Third Sunday of Advent


ZEP 3: 14-18A

PHIL 4: 4-7

LK 3: 10-18


Advent is too short. Just when I get into it, it’s all over, especially when Christmas is on a Monday or Tuesday, as it is again this year. There is nothing left of a Fourth Week! At least this year it doesn’t creep up on us with the First Sunday of Advent at the end of the Thanksgiving holiday, but gives us another week to get ready.

Two weeks later, the Third Sunday of Advent is traditionally called Gaudete Sunday: “Rejoice”! By now, I have gotten into the swing of Advent, with its theme of longing for something beyond our daily lives. The liturgy of the first weeks of Advent is about promise, expectation, and yes, joy. The theme of joy is there from the beginning. It just gets stronger and more pronounced on this day. The opening prayer asks that we may be able to “attain the joys of so great a salvation.” Paul in the concluding chapter of his letter to the Philippians tells us to rejoice and have no anxiety because the Lord is near. Whether that is comforting or scary depends on how we think we are doing in our relationship with God.

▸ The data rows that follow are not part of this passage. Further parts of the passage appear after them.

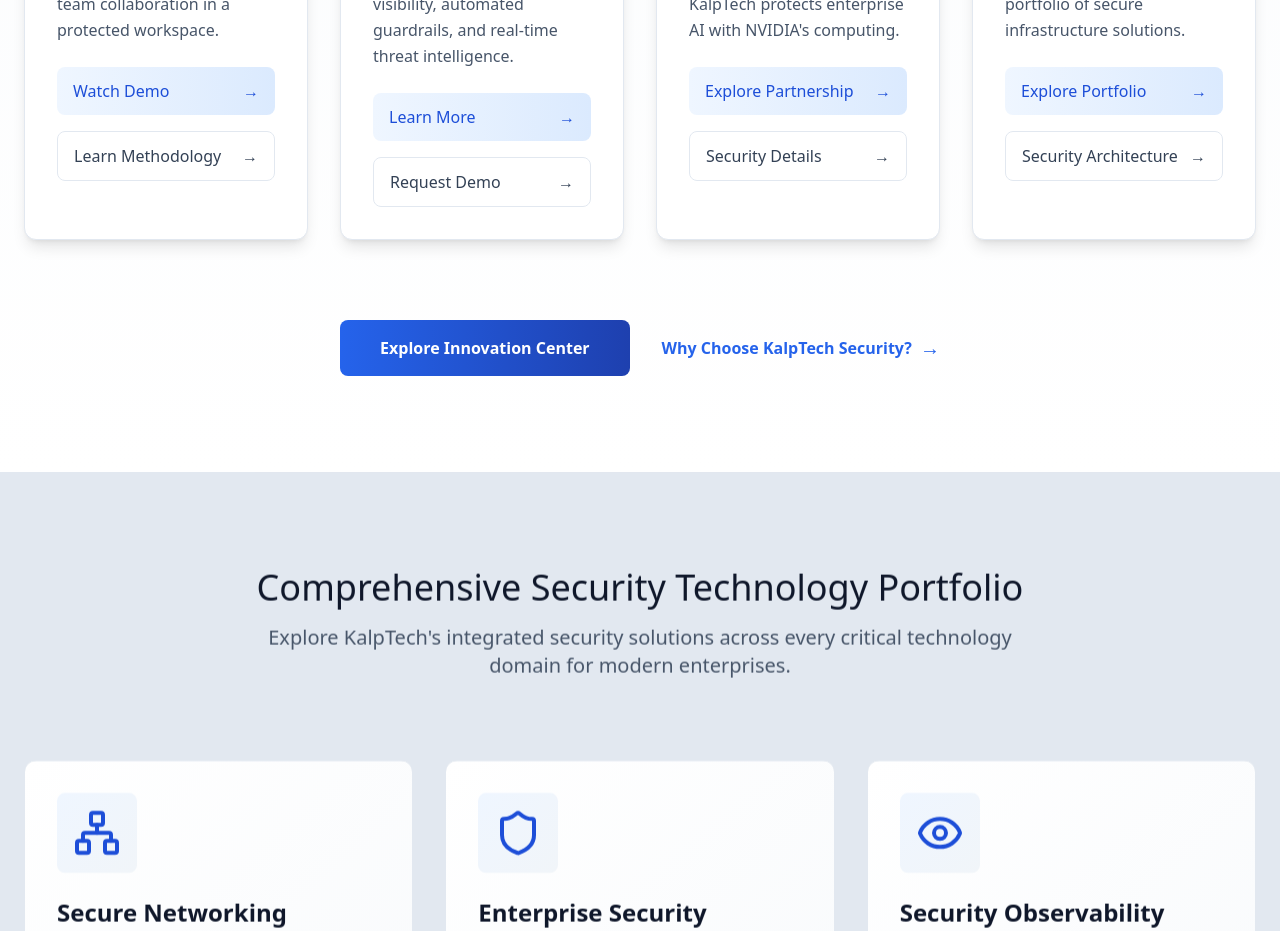
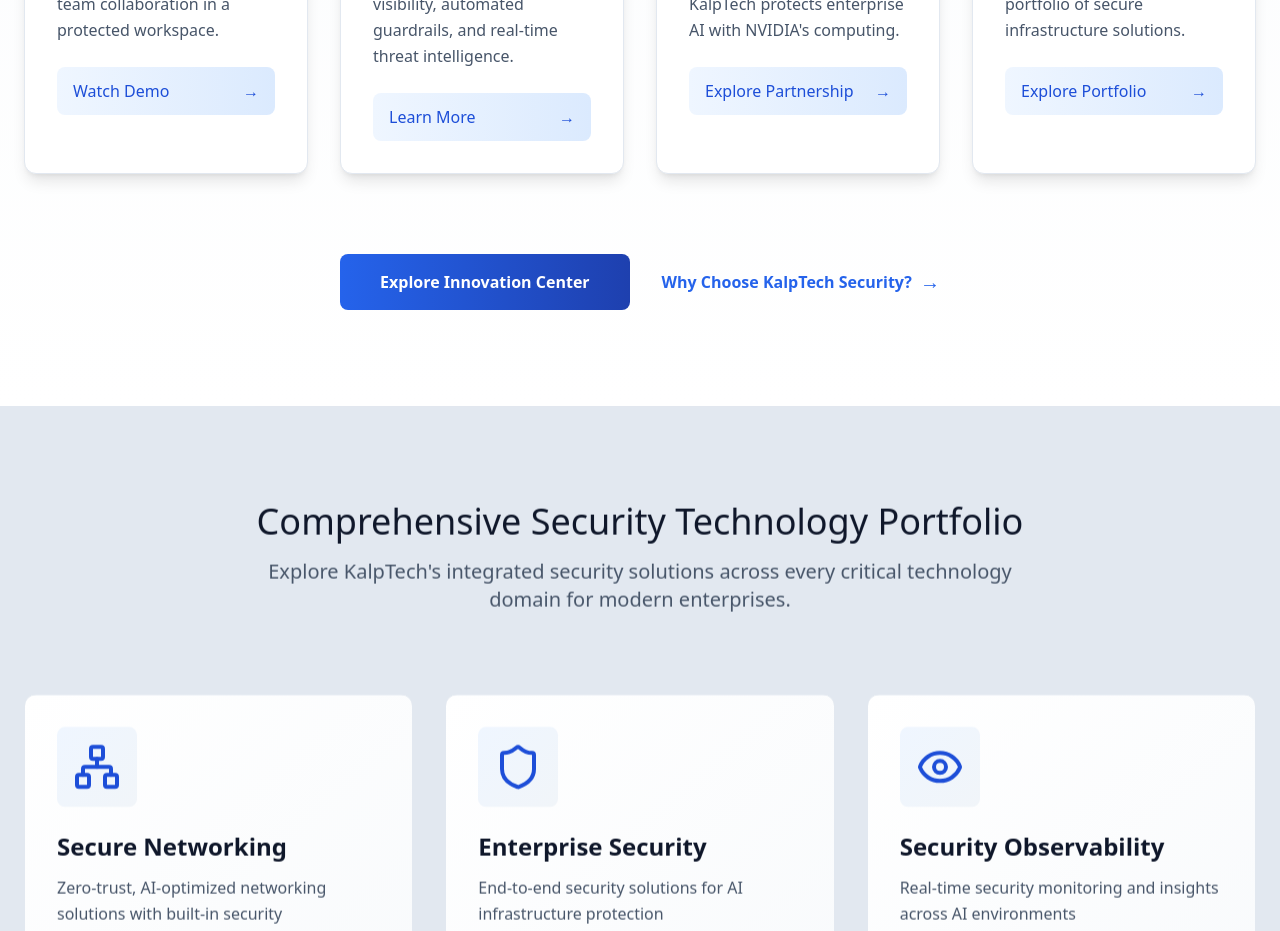
Before and after one commit to Jackuuu07/AekSec, a React (Vite) app: page / in a window 1280 px wide. Shown: the part 3840-4771 px from the top of the page. Built offline with nearby package versions, Linux system fonts and the light colour scheme.

Commit message:
added changes

```diff
--- a/src/Pages/Home.jsx
+++ b/src/Pages/Home.jsx
@@ -672,7 +672,7 @@
                   text: "Learn More",
                   path: "/products/ai-defense",
                 },
-                secondaryAction: {
+                fsecondaryAction: {
                   text: "Request Demo",
                   path: "/demo/ai-defense",
                 },
@@ -750,15 +750,7 @@
                       </span>
                     </button>
 
-                    <button
-                      onClick={() => navigate(card.secondaryAction.path)}
-                      className="flex items-center justify-between w-full px-4 py-3 text-slate-700 rounded-lg font-medium hover:bg-slate-50 transition-colors group/btn2 border border-slate-200"
-                    >
-                      <span>{card.secondaryAction.text}</span>
-                      <span className="transform group-hover/btn2:translate-x-2 transition-transform">
-                        →
-                      </span>
-                    </button>
+
                   </div>
                 </div>
               </div>
```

But there is a caveat. “Your kindness should be shown to all.” The word Paul uses here that is translated “kindness” (epieikes), has to do with evenness, fairness and flexibility, adjusting to the needs of others without insisting on strict eye-for-eye justice, tit for tat. The Gospel reading from Luke picks up the same idea. John the Baptist is leading something of a renewal movement. He is asked by his followers: OK, we’re converted, we’re baptized. Now what? His answer is: be fair and even good to others. Those who have more than they need should share. Extortion, false accusations, and discontent have no place in your lives. 

What does this have to do with joy? Joy is not the happiness that might come from loving relationships or having everything we want. Joy is the elusive thing in the soul that is the sister of hope, and that can flourish in the most difficult circumstances. Joy is the effect of knowing that we are loved by God, and in response to that love, we offer our modest efforts to treat others as God would treat us.

Carolyn Osiek, RSCJ
Member, USD Board of Trustees
Archivist, Society of the Sacred Heart, United States-Canada Province
Charles Fischer Professor of New Testament Emerita, Brite Divinity School